Assignment
An exact repetition of the data is required; no picture should appear in it.
*** Opening of Supplied material ***
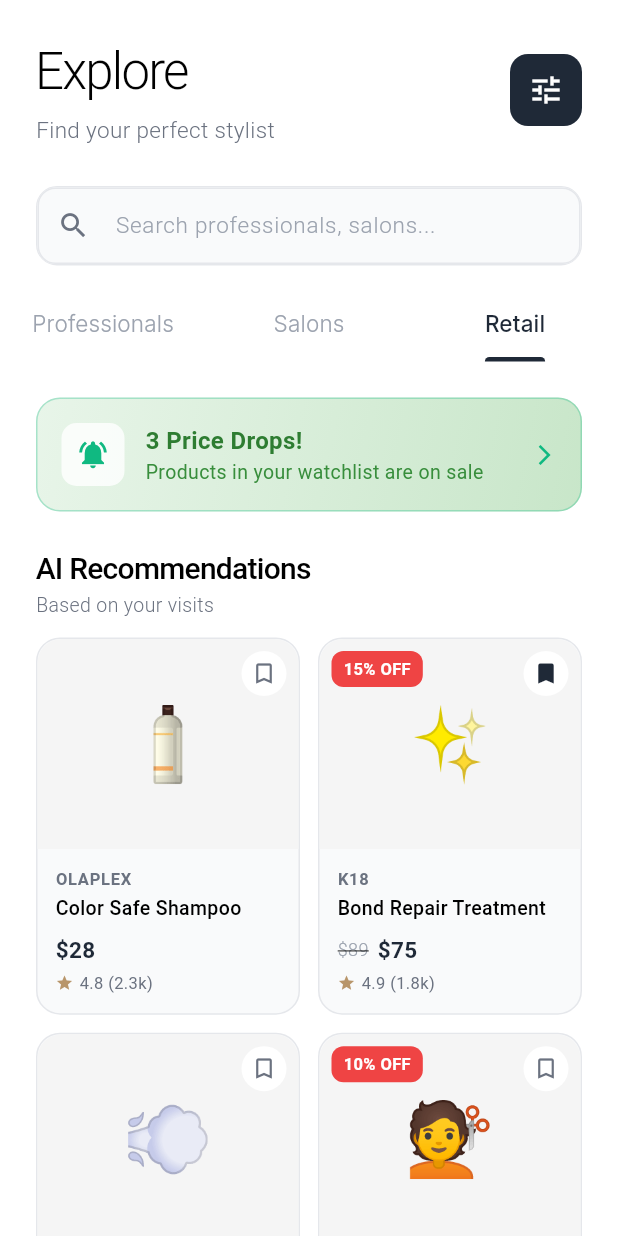
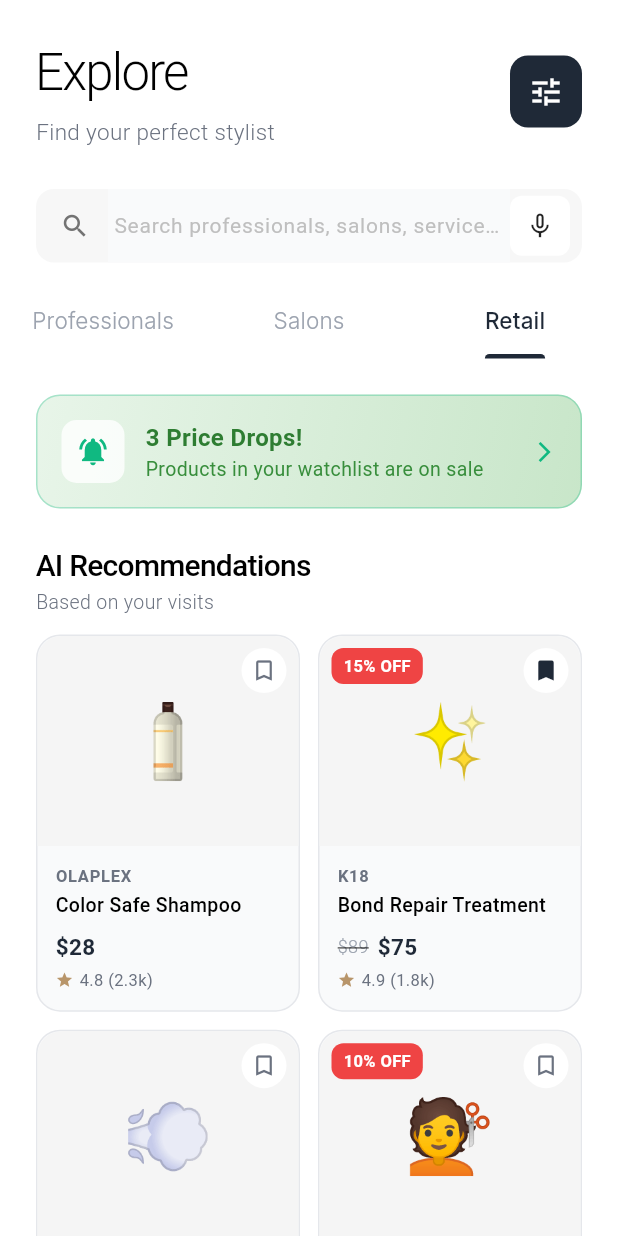
Before and after one commit to qunexadmin/Zelus, a Flutter app: the ExploreScreen screen opened by its route, tab 3 chosen, on a phone screen of 412 x 824 dp. Run offline on Flutter 3.47's test engine with Material 3 defaults, Android fonts, the light colour scheme and no system bars; our stand-ins replace cached_network_image, dio, flutter_riverpod, flutter_svg, freezed_annotation, go_router and 5 more; accounts and stored records are empty; generated files the repository leaves out were written again; network calls fail.

Commit message:
Refine Explore Screen UI and search functionality
- Increased toolbar height for better layout consistency.
- Redesigned search box with updated styling and improved user interaction.
- Enhanced search functionality with a voice search prompt and clear button for user convenience.
- Updated comments for clarity and maintainability in the codebase.

```diff
--- a/mobile/lib/features/screens/explore_screen.dart
+++ b/mobile/lib/features/screens/explore_screen.dart
@@ -97,7 +97,7 @@
               pinned: true,
               floating: false,
               expandedHeight: 0,
-              toolbarHeight: 116,
+              toolbarHeight: 118,
               shadowColor: Colors.transparent,
               surfaceTintColor: Colors.transparent,
               flexibleSpace: Padding(
@@ -155,63 +155,86 @@
               child: Column(
                 crossAxisAlignment: CrossAxisAlignment.start,
                 children: [
-                  // AI-Powered Search
+                  // Search Box (Same as Home)
                   Padding(
                     padding: const EdgeInsets.fromLTRB(24, 8, 24, 0),
                     child: Container(
                       decoration: BoxDecoration(
-                        color: AppTheme.surfaceColor,
-                        borderRadius: BorderRadius.circular(14),
-                        border: Border.all(color: AppTheme.borderLight),
-                      ),
-                      child: TextField(
-                        controller: _searchController,
-                        onSubmitted: _handleSearch,
-                        style: const TextStyle(
-                          fontSize: 15,
-                          fontWeight: FontWeight.w300,
-                        ),
-                        decoration: InputDecoration(
-                          hintText: 'Search professionals, salons...',
-                          hintStyle: const TextStyle(
-                            color: AppTheme.textTertiary,
-                            fontSize: 15,
-                            fontWeight: FontWeight.w300,
-                          ),
-                          prefixIcon: _isSearching
-                              ? const Padding(
-                                  padding: EdgeInsets.all(12),
-                                  child: SizedBox(
+                        color: const Color(0xFFF7F7F7),
+                        borderRadius: BorderRadius.circular(12),
+                      ),
+                      child: Row(
+                        children: [
+                          Padding(
+                            padding: const EdgeInsets.only(left: 16, right: 12),
+                            child: _isSearching
+                                ? const SizedBox(
                                     width: 20,
                                     height: 20,
                                     child: CircularProgressIndicator(
                                       strokeWidth: 2,
                                       color: AppTheme.accentColor,
                                     ),
-                                  ),
-                                )
-                              : const Icon(
-                                  Icons.search,
-                                  color: AppTheme.textSecondary,
-                                  size: 22,
+                                  )
+                                : const Icon(Icons.search, color: Color(0xFF737373), size: 20),
+                          ),
+                          Expanded(
+                            child: TextField(
+                              controller: _searchController,
+                              onSubmitted: _handleSearch,
+                              decoration: const InputDecoration(
+                                hintText: 'Search professionals, salons, services...',
+                                hintStyle: TextStyle(
+                                  fontSize: 14,
+                                  color: Color(0xFFBFBFBF),
+                                  fontWeight: FontWeight.w400,
                                 ),
-                          suffixIcon: _searchController.text.isNotEmpty
-                              ? IconButton(
-                                  icon: const Icon(Icons.clear, size: 20),
-                                  color: AppTheme.textSecondary,
-                                  onPressed: () {
-                                    _searchController.clear();
-                                    setState(() {});
-                                  },
-                                )
-                              : null,
-                          border: InputBorder.none,
-                          contentPadding: const EdgeInsets.symmetric(
-                            horizontal: 20,
-                            vertical: 14,
+                                border: InputBorder.none,
+                                enabledBorder: InputBorder.none,
+                                focusedBorder: InputBorder.none,
+                                contentPadding: EdgeInsets.symmetric(vertical: 14),
+                              ),
+                              style: const TextStyle(
+                                fontSize: 14,
+                                color: Colors.black87,
+                              ),
+                              onChanged: (value) => setState(() {}),
+                            ),
                           ),
-                        ),
-                        onChanged: (value) => setState(() {}),
+                          if (_searchController.text.isNotEmpty)
+                            InkWell(
+                              onTap: () {
+                                HapticFeedback.lightImpact();
+                                _searchController.clear();
+                                setState(() {});
+                              },
+                              borderRadius: BorderRadius.circular(8),
+                              child: Container(
+                                margin: const EdgeInsets.only(right: 8),
+                                padding: const EdgeInsets.all(10),
+                                child: const Icon(Icons.clear, color: Colors.black87, size: 18),
+                              ),
+                            )
+                          else
+                            InkWell(
+                              onTap: () {
+                                HapticFeedback.lightImpact();
+                                ScaffoldMessenger.of(context).showSnackBar(
+                                  const SnackBar(content: Text('Voice search coming soon!')),
+                                );
+                              },
+                              borderRadius: BorderRadius.circular(8),
+                              child: Container(
+                                margin: const EdgeInsets.only(right: 8),
+                                padding: const EdgeInsets.all(10),
+                                decoration: BoxDecoration(
+                                  color: Colors.white,
+                                  borderRadius: BorderRadius.circular(8),
+                                ),
+                                child: const Icon(Icons.mic_none, color: Colors.black87, size: 20),
+                              ),
+                            ),
+                        ],
                       ),
                     ),
                   ),
```
Also changed, not shown: 1 other file.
*** Close of Supplied material ***
Response
Before and after one commit to qunexadmin/Zelus, a Flutter app: the ExploreScreen screen opened by its route, tab 3 chosen, on a phone screen of 412 x 824 dp. Run offline on Flutter 3.47's test engine with Material 3 defaults, Android fonts, the light colour scheme and no system bars; our stand-ins replace cached_network_image, dio, flutter_riverpod, flutter_svg, freezed_annotation, go_router and 5 more; accounts and stored records are empty; generated files the repository leaves out were written again; network calls fail.

Commit message:
Refine Explore Screen UI and search functionality
- Increased toolbar height for better layout consistency.
- Redesigned search box with updated styling and improved user interaction.
- Enhanced search functionality with a voice search prompt and clear button for user convenience.
- Updated comments for clarity and maintainability in the codebase.

```diff
--- a/mobile/lib/features/screens/explore_screen.dart
+++ b/mobile/lib/features/screens/explore_screen.dart
@@ -97,7 +97,7 @@
               pinned: true,
               floating: false,
               expandedHeight: 0,
-              toolbarHeight: 116,
+              toolbarHeight: 118,
               shadowColor: Colors.transparent,
               surfaceTintColor: Colors.transparent,
               flexibleSpace: Padding(
@@ -155,63 +155,86 @@
               child: Column(
                 crossAxisAlignment: CrossAxisAlignment.start,
                 children: [
-                  // AI-Powered Search
+                  // Search Box (Same as Home)
                   Padding(
                     padding: const EdgeInsets.fromLTRB(24, 8, 24, 0),
                     child: Container(
                       decoration: BoxDecoration(
-                        color: AppTheme.surfaceColor,
-                        borderRadius: BorderRadius.circular(14),
-                        border: Border.all(color: AppTheme.borderLight),
-                      ),
-                      child: TextField(
-                        controller: _searchController,
-                        onSubmitted: _handleSearch,
-                        style: const TextStyle(
-                          fontSize: 15,
-                          fontWeight: FontWeight.w300,
-                        ),
-                        decoration: InputDecoration(
-                          hintText: 'Search professionals, salons...',
-                          hintStyle: const TextStyle(
-                            color: AppTheme.textTertiary,
-                            fontSize: 15,
-                            fontWeight: FontWeight.w300,
-                          ),
-                          prefixIcon: _isSearching
-                              ? const Padding(
-                                  padding: EdgeInsets.all(12),
-                                  child: SizedBox(
+                        color: const Color(0xFFF7F7F7),
+                        borderRadius: BorderRadius.circular(12),
+                      ),
+                      child: Row(
+                        children: [
+                          Padding(
+                            padding: const EdgeInsets.only(left: 16, right: 12),
+                            child: _isSearching
+                                ? const SizedBox(
                                     width: 20,
                                     height: 20,
                                     child: CircularProgressIndicator(
                                       strokeWidth: 2,
                                       color: AppTheme.accentColor,
                                     ),
-                                  ),
-                                )
-                              : const Icon(
-                                  Icons.search,
-                                  color: AppTheme.textSecondary,
-                                  size: 22,
+                                  )
+                                : const Icon(Icons.search, color: Color(0xFF737373), size: 20),
+                          ),
+                          Expanded(
+                            child: TextField(
+                              controller: _searchController,
+                              onSubmitted: _handleSearch,
+                              decoration: const InputDecoration(
+                                hintText: 'Search professionals, salons, services...',
+                                hintStyle: TextStyle(
+                                  fontSize: 14,
+                                  color: Color(0xFFBFBFBF),
+                                  fontWeight: FontWeight.w400,
                                 ),
-                          suffixIcon: _searchController.text.isNotEmpty
-                              ? IconButton(
-                                  icon: const Icon(Icons.clear, size: 20),
-                                  color: AppTheme.textSecondary,
-                                  onPressed: () {
-                                    _searchController.clear();
-                                    setState(() {});
-                                  },
-                                )
-                              : null,
-                          border: InputBorder.none,
-                          contentPadding: const EdgeInsets.symmetric(
-                            horizontal: 20,
-                            vertical: 14,
+                                border: InputBorder.none,
+                                enabledBorder: InputBorder.none,
+                                focusedBorder: InputBorder.none,
+                                contentPadding: EdgeInsets.symmetric(vertical: 14),
+                              ),
+                              style: const TextStyle(
+                                fontSize: 14,
+                                color: Colors.black87,
+                              ),
+                              onChanged: (value) => setState(() {}),
+                            ),
                           ),
-                        ),
-                        onChanged: (value) => setState(() {}),
+                          if (_searchController.text.isNotEmpty)
+                            InkWell(
+                              onTap: () {
+                                HapticFeedback.lightImpact();
+                                _searchController.clear();
+                                setState(() {});
+                              },
+                              borderRadius: BorderRadius.circular(8),
+                              child: Container(
+                                margin: const EdgeInsets.only(right: 8),
+                                padding: const EdgeInsets.all(10),
+                                child: const Icon(Icons.clear, color: Colors.black87, size: 18),
+                              ),
+                            )
+                          else
+                            InkWell(
+                              onTap: () {
+                                HapticFeedback.lightImpact();
+                                ScaffoldMessenger.of(context).showSnackBar(
+                                  const SnackBar(content: Text('Voice search coming soon!')),
+                                );
+                              },
+                              borderRadius: BorderRadius.circular(8),
+                              child: Container(
+                                margin: const EdgeInsets.only(right: 8),
+                                padding: const EdgeInsets.all(10),
+                                decoration: BoxDecoration(
+                                  color: Colors.white,
+                                  borderRadius: BorderRadius.circular(8),
+                                ),
+                                child: const Icon(Icons.mic_none, color: Colors.black87, size: 20),
+                              ),
+                            ),
+                        ],
                       ),
                     ),
                   ),
```
Also changed, not shown: 1 other file.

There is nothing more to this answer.